The song continues:
oooo we used to wait oooo we used to wait oooo we used to wait Sometimes it never came (oooo we used to wait) Sometimes it never came (oooo we used to wait) Still moving through the pain (oooooo)
We used to wait, it’s true! And often it didn’t come – letters, responses, phone calls, answers. Nothing was instant nor guaranteed. Which was kind of good. Sometimes there was not much we could do other than move through the pain of the uncertainty. Now days, there’s always a way to make things happen, faster or from thin air. Which puts untold pressure on us. Waiting and accepting…it was kind of a blessing, really.
Anyway, I put in the address of the patch of dirt in the country outside Canberra where I grew up. I haven’t been out there since the family had to leave when I was 16. You can check it out here if you can’t be bothered to make your own. I got quite emotional seeing the dry bushland that used to overwhelm me as a kid. So much nothingness. So much brown. A lot of loneliness and dry awkwardness. And goats. Goats and dry dams and dirt.
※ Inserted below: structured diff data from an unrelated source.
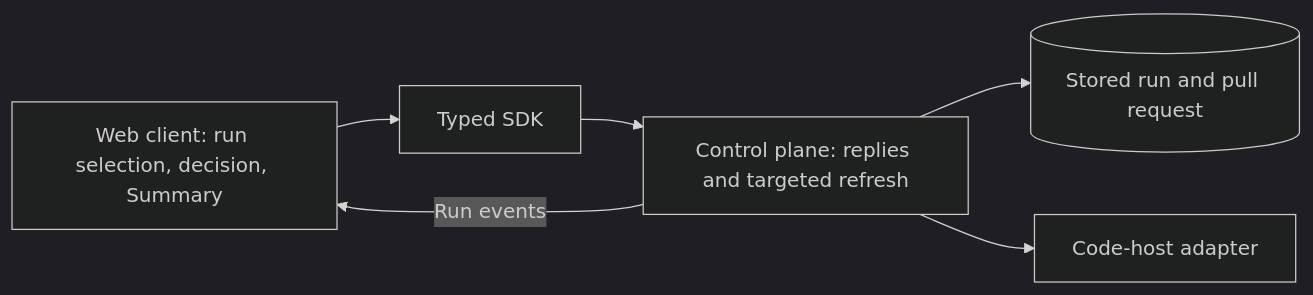
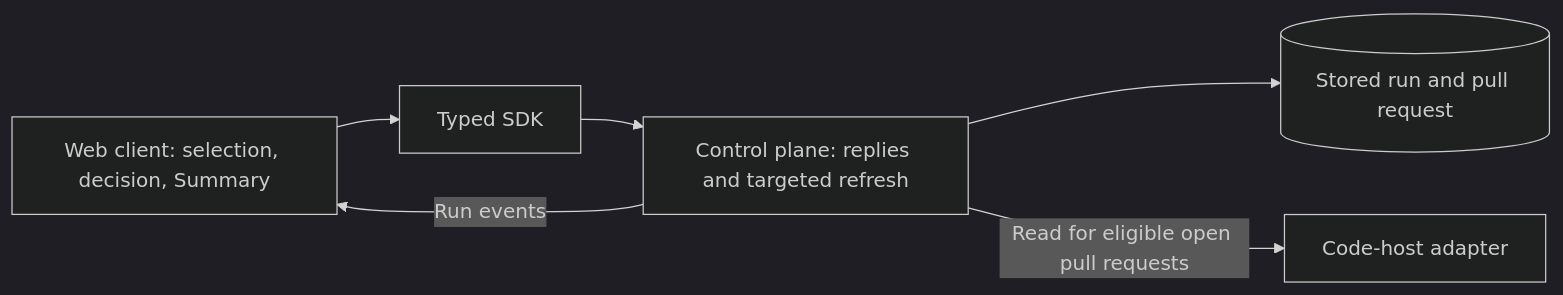
The third of 4 diagrams in context-human/specs/feature-approve-implementation-and-finish-at-the-pull-request.md (markdstafford/autocatalyst), drawn with Mermaid (dark theme) before and after one commit. The commit also changed other lines of this file, not shown here.

Commit message:
docs: revise feature spec approve-implementation-and-finish-at-the-pull-request

````diff
--- a/context-human/specs/feature-approve-implementation-and-finish-at-the-pull-request.md
+++ b/context-human/specs/feature-approve-implementation-and-finish-at-the-pull-request.md
@@ -129,8 +133,8 @@
 ```mermaid
 flowchart LR
-  W[Web client: run selection, decision, Summary] --> K[Typed SDK]
+  W[Web client: selection, decision, Summary] --> K[Typed SDK]
   K --> C[Control plane: replies and targeted refresh]
   C --> D[(Stored run and pull request)]
-  C --> H[Code-host adapter]
+  C -->|Read for eligible open pull requests| H[Code-host adapter]
   C -->|Run events| W
 ```
````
Below are Billy the dog, a goat and one of my brothers, Simon, and sister Jane.
In the bit where they invite you to write a letter to the you that used to live there, I wrote this:
Everything is going to be OK and the dirt will define you.
What would you tell yourself? Do you prefer waiting and just sitting through the pain? Are we all a bit tired of not being able to simply wait?